Nowadays, young people have moved to cities or towns to study in high schools or universities, and more of them are looking for work or better-paying jobs. Only elderly people, children and the women remain in the villages.

Urbanisation has had a great impact on the structural make up of the population. The Chinese Academy of Social Sciences in Beijing estimated in 2010 that the urbanisation level would reach 48 per cent in that year and 65 per cent by 2050.

Rural-urban migration in China has created housing, education and employment problems, and Catholics are not spared.

Thus, youth formation and pastoral care has now become a greater concern.

This is not just a Catholic dilemma, Protestants in China also view religious formation as an important challenge in youth work, as reflected in the official Protestant monthly publication, Tian Feng, which discusses the pastoral needs of young people in its May 2011 issue.

Several accounts from Churches in Changsha (Hunan) and Beijing shared the difficulties of retaining their young believers, as well as some of the solutions to the challenge. In one Church in Beijing, 90 per cent of its members are migrants looking for work.

Many of them only come once or disappear if they lose their jobs. Thus, the membership of the community is unstable. Various pastors have cited ways of keeping their young believers faithful.

They have highlighted features such as their interest in new things and ability to learn new things quickly, but at the same time note that they lack patience and depth in their knowledge and faith.

Lack of trained personnel in youth ministry is one of the difficulties faced by Protestant Church leaders.

Similar problems are faced by priests and sisters involved in youth ministry in the Catholic Church. Some priests told China Bridge that many young people are facing a crisis in their faith.

They are exposed to a secularised environment and once they leave their villages they move away from the structured religious practice they grew up with.

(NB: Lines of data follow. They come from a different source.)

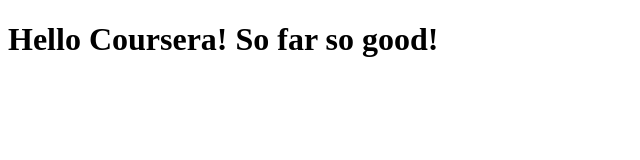
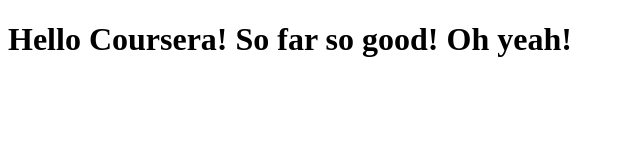
Before and after one commit to HyeprBoy/coursera_johnshopskin, a plain HTML site: page site/index.html in a window 1280 px wide. Shown: the whole page, without its empty margins (0-640 px from the left). Drawn offline with Linux system fonts and the light colour scheme.

Commit message:
Add a line to test browser sync

```diff
--- a/site/index.html
+++ b/site/index.html
@@ -4,6 +4,6 @@
 	<title>Hello Coursera!</title>
 </head>
 <body>
-<h1>Hello Coursera! So far so good!</h1>
+<h1>Hello Coursera! So far so good! Oh yeah!</h1>
 </body>
 </html>
```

Few, or none, of their classmates or friends are Christian.

High school students often stay in school dormitories and are more pressured with university entrance examinations; while university students are faced with the lure of a materialistic lifestyle and the daunting task of looking for employment.

The priests say that just attending Sunday Mass is not enough to sustain their faith or meet the needs in their spiritual growth.

Young Catholics have left home for studies or for work. Sometimes, they are in a place with no or few nearby churches and it can be hard to find a Catholic friend. It is as if they have entered a faith desert.

One priest explained that coming to grips with the value of marriage and religious vocation needs substantial counselling and guidance.

Financial pressures force young Catholics to live in a dilemma, either they follow their Christian values or live as others do, yearning for the good life.

Formation activities for Catholic students in universities always attract some of their classmates, who may not have an intention of getting baptised, but do enjoy the friendship and face-to-face contact with priests and sisters.

“Internet and chat groups are important to keep a connection with young students,” people in youth ministry say, especially after their graduation, as they may move to other cities for employment.

Therefore, summer camps and similar activities are an important dynamic in keeping young Catholics together.

Many look forward to them as a chance to learn more about the Church and make friends with people of the same faith. Even more so, some hope to find their future spouses at these camps, as it is hard to find a boyfriend or girlfriend of the same belief.

Parish priests and youth ministers hope that there will be more dedicated and well-trained Church personnel available to work in the area of faith formation of young people.

“This is for the future of our Church,” they say.